Success is a word that has come to stoke degrees of ambivalence in me over the years of raising Charlie.
There's no denying that we thrill in lauding him for his so hard-won achievements: mastering addition and subtraction up to 20, making it out here to Berkeley on a cross-country airplane flight last Christmas day.
It is the case that big victories for Charlie can seem, or rather are, inconsequential in the general eyes of the world.
And that glorious "you did it!" moments can come trailing clouds of sorrow, that in this new year of 2015, Charlie will turn 18 and be legally an adult and learning addition and subtraction up to 30 may not happen.
It could happen. Maybe not in 2015; maybe the year after. Maybe in 2020, or 2025.
And Charlie, after a year of life-changing total transition and change for him and for Jim and for me in which phrases like Herodotus' "that the things that occurred ... not fade away in time" and Homer's "many turning" and Virgil's fato profugus, "by fate a fugitive," kept running through my mind, is all right. Charlie is growing up.
It is a process in which his being developmentally delayed and having intellectual disabilities becomes more and more, and more starkly, sometimes achingly, apparent. There are gains but they can seem fragmented, and so fragile.

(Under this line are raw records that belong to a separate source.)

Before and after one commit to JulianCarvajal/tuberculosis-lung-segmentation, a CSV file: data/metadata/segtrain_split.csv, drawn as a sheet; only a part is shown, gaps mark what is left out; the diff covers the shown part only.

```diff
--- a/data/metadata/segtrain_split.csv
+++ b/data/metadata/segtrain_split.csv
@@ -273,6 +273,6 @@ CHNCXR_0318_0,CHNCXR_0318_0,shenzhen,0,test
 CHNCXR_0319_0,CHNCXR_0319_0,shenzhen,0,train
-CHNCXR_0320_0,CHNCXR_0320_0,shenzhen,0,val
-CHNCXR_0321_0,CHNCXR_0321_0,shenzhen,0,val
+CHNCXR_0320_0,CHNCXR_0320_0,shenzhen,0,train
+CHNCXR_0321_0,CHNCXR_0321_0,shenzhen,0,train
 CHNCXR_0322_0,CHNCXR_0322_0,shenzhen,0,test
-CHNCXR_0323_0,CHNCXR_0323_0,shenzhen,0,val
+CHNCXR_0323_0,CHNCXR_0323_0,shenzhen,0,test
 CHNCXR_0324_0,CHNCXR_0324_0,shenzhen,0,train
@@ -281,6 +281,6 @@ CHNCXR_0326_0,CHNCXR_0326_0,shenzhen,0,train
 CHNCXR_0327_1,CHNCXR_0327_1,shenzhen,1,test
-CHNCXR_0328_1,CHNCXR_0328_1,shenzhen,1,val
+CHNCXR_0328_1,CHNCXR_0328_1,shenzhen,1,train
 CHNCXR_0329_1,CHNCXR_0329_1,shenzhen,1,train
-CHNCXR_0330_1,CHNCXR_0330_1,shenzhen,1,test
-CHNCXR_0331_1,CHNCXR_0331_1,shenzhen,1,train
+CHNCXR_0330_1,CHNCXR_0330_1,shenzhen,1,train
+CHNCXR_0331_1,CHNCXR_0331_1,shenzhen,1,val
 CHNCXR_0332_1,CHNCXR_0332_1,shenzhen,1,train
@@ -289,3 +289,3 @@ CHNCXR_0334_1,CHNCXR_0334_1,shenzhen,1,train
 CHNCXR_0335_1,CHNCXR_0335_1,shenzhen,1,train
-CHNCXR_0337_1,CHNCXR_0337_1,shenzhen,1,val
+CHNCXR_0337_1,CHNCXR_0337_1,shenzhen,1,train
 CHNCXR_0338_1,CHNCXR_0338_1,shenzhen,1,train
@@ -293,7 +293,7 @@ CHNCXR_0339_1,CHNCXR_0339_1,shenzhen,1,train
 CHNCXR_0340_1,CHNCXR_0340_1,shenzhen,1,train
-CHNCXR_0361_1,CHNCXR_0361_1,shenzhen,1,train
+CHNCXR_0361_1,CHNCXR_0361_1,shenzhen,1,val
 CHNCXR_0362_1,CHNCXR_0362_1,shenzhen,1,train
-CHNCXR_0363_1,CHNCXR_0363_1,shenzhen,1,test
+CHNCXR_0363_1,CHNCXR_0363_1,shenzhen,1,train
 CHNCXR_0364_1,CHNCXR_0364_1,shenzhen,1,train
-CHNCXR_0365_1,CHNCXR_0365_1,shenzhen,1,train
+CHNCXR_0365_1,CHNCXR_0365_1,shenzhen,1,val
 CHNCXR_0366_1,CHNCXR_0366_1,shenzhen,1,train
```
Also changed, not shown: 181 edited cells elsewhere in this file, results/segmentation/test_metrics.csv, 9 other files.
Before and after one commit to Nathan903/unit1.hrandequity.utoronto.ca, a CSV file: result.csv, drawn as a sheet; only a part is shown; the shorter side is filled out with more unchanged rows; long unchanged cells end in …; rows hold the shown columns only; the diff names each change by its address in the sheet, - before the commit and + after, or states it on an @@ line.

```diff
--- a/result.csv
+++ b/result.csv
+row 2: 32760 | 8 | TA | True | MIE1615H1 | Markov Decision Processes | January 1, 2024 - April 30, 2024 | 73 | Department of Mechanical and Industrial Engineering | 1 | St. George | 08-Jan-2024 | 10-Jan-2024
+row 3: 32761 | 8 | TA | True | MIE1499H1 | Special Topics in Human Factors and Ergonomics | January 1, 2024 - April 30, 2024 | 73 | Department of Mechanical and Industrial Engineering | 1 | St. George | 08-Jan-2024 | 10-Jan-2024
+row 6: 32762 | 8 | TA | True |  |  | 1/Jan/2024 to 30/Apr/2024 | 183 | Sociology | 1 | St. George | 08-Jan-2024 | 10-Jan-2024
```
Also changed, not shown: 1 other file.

It is why I've ceased anymore to think too much about milestones Charlie has or has not reached. Another good day; a steady bike ride (the first for 2015 was in Richmond, where he and Jim had some of their first adventures out here in the Bay Area last January); the fact that we've stuck together to the point that, a decade after Jim and Charlie started riding together, I just could not but join in -- Charlie keeps learning and trying to learn and we, buffeted about by winds and waves and forces wild, do too.